== Records shown
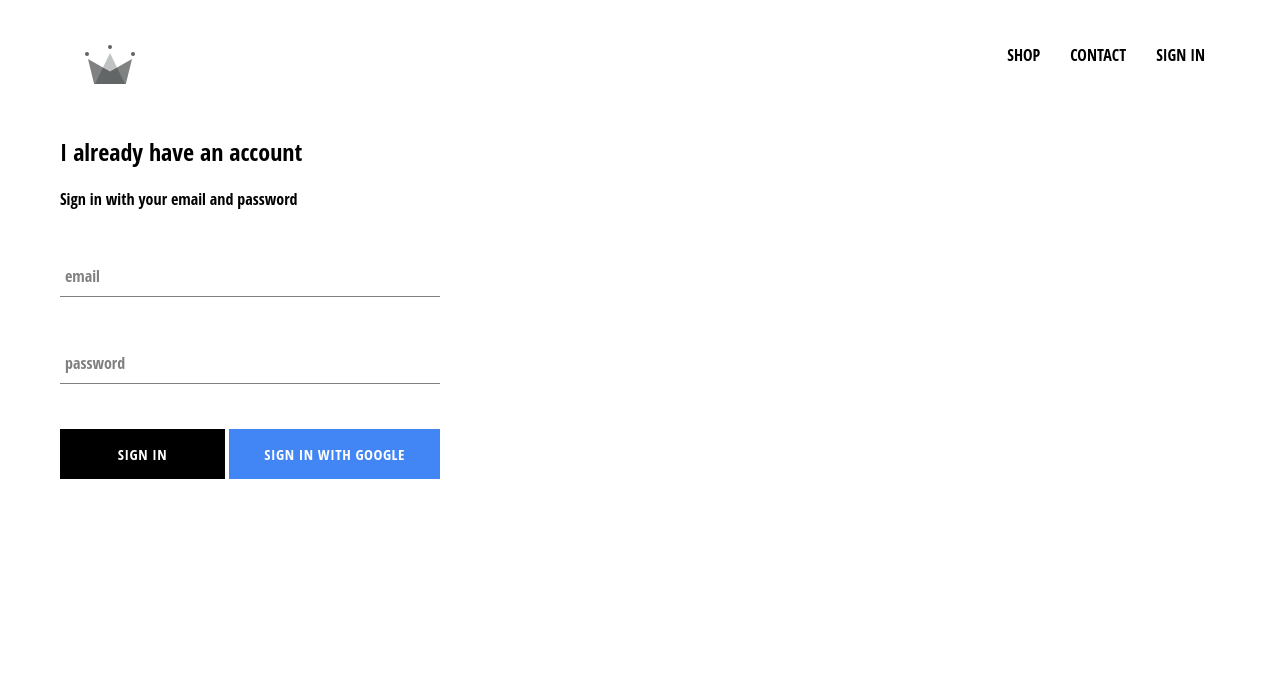
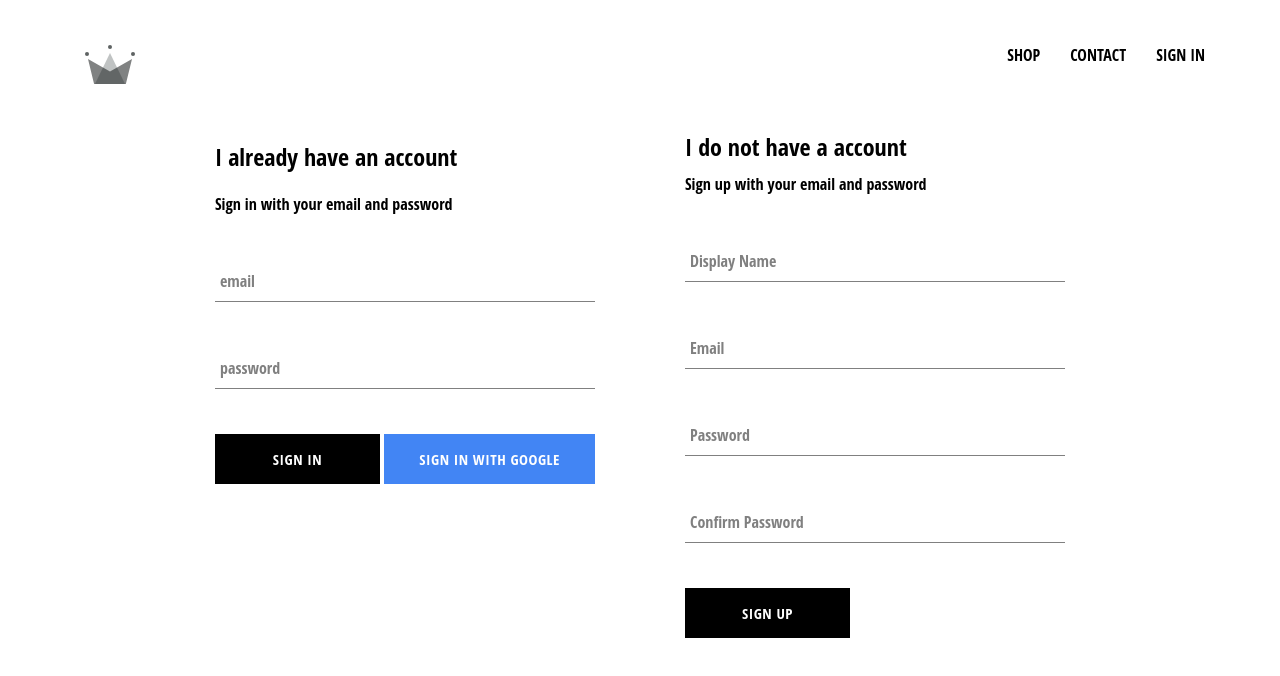
Before and after one commit to Amanymous/react-basic-to-advance, a React (Create React App) app: page /signIn in a window 1280 px wide. Shown: the top 676 px of the page. Built offline with nearby package versions, Linux system fonts and the light colour scheme; no server answers.

Commit message:
E-commerce website making part-12 firebase auth id,username,email complete authentication checking in google developer tool

```diff
--- /dev/null
+++ b/src/components/sign-up/sign-up.component.jsx
@@ -0,0 +1,100 @@
+import React from "react";
+import FormInput from "../form-input/form-input.component";
+import CustomButton from "../custom-button/custom-button.component";
+import {auth,createUserPorfileDocument} from "../../firebase/firebase.utils";
+import "./sign-up.styles.scss";
+
+class SignUp extends React.Component {
+    constructor() {
+      super();
+
+      this.state = {
+        displayName: '',
+        email: '',
+        password: '',
+        confirmPassword: ''
+      };
+    }
+
+    handleSubmit = async event => {
+      event.preventDefault();
+
+      const { displayName, email, password, confirmPassword } = this.state;
+
+      if (password !== confirmPassword) {
+        alert("passwords don't match");
+        return;
+      }
+
+      try {
+        const { user } = await auth.createUserWithEmailAndPassword(
+          email,
+          password
+        );
+
+        await createUserPorfileDocument(user, { displayName });
+
+        this.setState({
+          displayName: '',
+          email: '',
+          password: '',
+          confirmPassword: ''
+        });
+      } catch (error) {
+        console.error(error);
+      }
+    };
+
+    handleChange = event => {
+      const { name, value } = event.target;
+
+      this.setState({ [name]: value });
+    };
+
+    render() {
+      const { displayName, email, password, confirmPassword } = this.state;
+      return (
+        <div className='sign-up'>
+          <h2 className='title'>I do not have a account</h2>
+          <span>Sign up with your email and password</span>
+          <form className='sign-up-form' onSubmit={this.handleSubmit}>
+            <FormInput
+              type='text'
+              name='displayName'
+              value={displayName}
+              onChange={this.handleChange}
+              label='Display Name'
+              required
+            />
+            <FormInput
+              type='email'
+              name='email'
+              value={email}
+              onChange={this.handleChange}
+              label='Email'
+              required
+            />
+            <FormInput
+              type='password'
+              name='password'
+              value={password}
+              onChange={this.handleChange}
+              label='Password'
+              required
+            />
+            <FormInput
+              type='password'
+              name='confirmPassword'
+              value={confirmPassword}
+              onChange={this.handleChange}
+              label='Confirm Password'
+              required
+            />
+            <CustomButton type='submit'>SIGN UP</CustomButton>
+          </form>
+        </div>
+      );
+    }
+  }
+
+  export default SignUp;
--- /dev/null
+++ b/src/components/sign-up/sign-up.styles.scss
@@ -0,0 +1,9 @@
+.sign-up {
+    display: flex;
+    flex-direction: column;
+    width: 380px;
+
+    .title {
+      margin: 10px 0;
+    }
+  }
--- a/src/pages/sign-in-up/sign-in-up.component.jsx
+++ b/src/pages/sign-in-up/sign-in-up.component.jsx
@@ -1,10 +1,12 @@
 import React from 'react';
 import './sign-in-up.styles.scss';
 import SignIn from '../../components/sign-in/sign-in.component';
+import SignUp from '../../components/sign-up/sign-up.component';
 
 const signInUp=()=>(
     <div className='sign-in-up'>
         <SignIn/>
+        <SignUp/>
     </div>
 )
 export default signInUp;
--- a/src/pages/sign-in-up/sign-in-up.styles.scss
+++ b/src/pages/sign-in-up/sign-in-up.styles.scss
@@ -0,0 +1,6 @@
+.sign-in-up{
+    width: 850px;
+    display: flex;
+    justify-content: space-between;
+    margin: 30px auto;
+  }
```
Also changed, not shown: src/App.js (+12 -13 lines).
====
About this task:
Find every line with "await" in the listing and state how many there are, nothing else.

Result of the exercise:
2